In the recent trailer released from Showtime, Big Ed is seen, presumably at the desk of his Gas Farm, looking pretty sullen. Many fans hoped that 2017 would see Big Ed Hurley finally united with his long-time sweetheart, Norma Jennings. But from the looks of this clip, either things have gone wrong with Norma, or he has stayed in his unhappy marriage to Nadine. Alternately, he may have lost both women. When Nadine comes out of her teenage fantasy, she finally realizes that she has truly lost Ed to Norma.

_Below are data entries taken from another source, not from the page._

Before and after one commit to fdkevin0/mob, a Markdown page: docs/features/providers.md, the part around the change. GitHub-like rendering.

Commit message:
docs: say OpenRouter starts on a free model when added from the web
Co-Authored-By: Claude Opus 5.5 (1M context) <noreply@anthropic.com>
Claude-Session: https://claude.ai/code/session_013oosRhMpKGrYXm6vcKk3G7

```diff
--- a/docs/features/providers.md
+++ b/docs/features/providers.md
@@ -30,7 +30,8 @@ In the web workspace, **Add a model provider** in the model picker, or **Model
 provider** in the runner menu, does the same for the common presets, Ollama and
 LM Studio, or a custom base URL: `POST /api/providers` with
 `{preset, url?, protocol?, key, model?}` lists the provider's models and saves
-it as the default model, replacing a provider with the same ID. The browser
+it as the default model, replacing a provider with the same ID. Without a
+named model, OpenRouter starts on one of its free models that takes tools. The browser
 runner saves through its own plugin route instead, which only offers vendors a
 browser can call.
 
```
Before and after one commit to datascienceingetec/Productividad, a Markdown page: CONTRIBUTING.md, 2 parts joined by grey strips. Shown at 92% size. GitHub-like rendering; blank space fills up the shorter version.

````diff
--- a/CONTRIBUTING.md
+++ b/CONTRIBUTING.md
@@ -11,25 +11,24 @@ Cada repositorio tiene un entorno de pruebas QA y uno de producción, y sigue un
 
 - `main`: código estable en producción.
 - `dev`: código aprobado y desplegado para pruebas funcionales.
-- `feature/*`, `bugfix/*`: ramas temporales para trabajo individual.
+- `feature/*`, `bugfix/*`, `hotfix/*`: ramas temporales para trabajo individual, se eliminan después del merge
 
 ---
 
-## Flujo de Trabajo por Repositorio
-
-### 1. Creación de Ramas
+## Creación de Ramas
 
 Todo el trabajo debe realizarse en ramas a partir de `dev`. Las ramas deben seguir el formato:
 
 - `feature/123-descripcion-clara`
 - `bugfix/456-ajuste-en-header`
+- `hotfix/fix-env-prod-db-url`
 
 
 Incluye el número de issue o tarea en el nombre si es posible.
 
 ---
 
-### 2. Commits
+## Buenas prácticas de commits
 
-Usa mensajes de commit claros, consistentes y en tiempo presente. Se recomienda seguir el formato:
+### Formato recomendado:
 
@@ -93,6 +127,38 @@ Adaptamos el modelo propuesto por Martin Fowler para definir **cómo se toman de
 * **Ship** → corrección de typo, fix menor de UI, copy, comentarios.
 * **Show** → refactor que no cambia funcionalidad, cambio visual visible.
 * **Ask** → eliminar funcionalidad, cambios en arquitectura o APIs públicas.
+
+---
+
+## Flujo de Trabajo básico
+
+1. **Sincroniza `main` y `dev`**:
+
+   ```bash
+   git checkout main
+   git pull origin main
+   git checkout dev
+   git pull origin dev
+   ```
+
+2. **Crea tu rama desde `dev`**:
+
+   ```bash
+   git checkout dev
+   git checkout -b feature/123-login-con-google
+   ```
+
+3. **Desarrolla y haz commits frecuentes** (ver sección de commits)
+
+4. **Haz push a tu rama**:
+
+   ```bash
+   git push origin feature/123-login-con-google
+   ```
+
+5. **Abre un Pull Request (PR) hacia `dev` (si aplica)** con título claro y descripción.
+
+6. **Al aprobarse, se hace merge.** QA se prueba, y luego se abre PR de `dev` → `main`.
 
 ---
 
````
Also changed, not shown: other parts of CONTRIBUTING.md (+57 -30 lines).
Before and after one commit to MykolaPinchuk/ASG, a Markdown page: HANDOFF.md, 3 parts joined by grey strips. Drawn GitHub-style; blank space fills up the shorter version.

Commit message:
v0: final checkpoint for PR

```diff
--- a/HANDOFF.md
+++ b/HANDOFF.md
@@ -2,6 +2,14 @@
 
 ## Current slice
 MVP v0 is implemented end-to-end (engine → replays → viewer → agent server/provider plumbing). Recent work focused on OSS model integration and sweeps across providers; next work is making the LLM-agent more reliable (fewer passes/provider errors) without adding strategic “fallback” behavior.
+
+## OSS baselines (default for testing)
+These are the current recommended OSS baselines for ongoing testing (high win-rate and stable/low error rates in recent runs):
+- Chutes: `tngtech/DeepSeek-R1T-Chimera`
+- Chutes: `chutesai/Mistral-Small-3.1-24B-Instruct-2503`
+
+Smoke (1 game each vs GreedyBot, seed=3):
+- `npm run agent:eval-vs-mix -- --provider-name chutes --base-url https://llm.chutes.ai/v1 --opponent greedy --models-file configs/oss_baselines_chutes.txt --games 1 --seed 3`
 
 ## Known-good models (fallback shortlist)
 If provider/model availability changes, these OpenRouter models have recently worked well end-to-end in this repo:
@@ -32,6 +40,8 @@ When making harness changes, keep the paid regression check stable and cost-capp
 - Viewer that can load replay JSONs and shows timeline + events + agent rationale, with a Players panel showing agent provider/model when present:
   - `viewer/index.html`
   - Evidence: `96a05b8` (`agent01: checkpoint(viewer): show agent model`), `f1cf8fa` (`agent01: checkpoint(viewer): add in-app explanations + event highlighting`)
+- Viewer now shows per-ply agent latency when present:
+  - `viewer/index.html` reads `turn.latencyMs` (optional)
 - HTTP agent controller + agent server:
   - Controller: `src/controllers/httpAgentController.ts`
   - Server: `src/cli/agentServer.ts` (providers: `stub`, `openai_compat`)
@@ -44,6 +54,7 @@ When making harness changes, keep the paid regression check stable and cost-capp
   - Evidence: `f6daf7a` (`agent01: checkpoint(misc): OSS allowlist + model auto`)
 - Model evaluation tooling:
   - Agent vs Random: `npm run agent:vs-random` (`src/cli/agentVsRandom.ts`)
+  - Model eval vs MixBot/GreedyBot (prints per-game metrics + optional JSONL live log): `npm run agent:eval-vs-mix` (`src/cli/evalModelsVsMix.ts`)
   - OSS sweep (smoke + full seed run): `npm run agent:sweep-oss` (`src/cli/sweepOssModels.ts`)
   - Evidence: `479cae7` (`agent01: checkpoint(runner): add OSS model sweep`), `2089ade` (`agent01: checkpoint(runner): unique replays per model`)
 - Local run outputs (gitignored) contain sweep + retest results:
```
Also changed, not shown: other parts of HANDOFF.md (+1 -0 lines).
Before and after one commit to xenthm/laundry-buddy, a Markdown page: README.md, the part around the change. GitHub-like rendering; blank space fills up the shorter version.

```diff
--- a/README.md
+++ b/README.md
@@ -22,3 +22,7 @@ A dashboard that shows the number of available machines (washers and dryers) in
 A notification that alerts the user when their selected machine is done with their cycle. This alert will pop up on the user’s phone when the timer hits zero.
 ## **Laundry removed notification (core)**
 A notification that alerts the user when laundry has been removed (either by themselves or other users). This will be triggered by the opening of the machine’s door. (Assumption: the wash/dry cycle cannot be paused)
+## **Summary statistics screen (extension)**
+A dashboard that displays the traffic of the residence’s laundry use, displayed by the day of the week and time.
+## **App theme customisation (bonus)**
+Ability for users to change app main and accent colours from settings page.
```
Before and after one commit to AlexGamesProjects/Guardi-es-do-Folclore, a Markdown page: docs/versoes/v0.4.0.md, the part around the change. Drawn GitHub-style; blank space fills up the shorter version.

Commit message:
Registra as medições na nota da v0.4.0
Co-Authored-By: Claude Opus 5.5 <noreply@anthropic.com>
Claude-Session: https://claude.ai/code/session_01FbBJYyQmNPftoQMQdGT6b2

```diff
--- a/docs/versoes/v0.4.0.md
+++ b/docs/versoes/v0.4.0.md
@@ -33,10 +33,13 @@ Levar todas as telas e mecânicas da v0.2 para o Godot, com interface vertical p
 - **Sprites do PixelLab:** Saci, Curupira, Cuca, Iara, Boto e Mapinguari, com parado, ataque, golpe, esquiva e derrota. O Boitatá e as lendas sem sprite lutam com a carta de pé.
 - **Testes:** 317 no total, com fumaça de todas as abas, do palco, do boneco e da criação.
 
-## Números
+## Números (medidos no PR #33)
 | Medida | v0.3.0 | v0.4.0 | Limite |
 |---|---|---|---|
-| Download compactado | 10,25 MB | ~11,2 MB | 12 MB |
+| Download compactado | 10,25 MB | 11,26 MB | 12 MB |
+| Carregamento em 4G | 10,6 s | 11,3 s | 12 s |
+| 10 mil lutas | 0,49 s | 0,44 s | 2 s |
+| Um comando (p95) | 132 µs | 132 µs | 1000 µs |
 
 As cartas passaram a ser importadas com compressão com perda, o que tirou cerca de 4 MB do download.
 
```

She may have been too heartbroken to go back to Ed, and Norma may have been too tired of Ed’s inability to leave Nadine to stay with him.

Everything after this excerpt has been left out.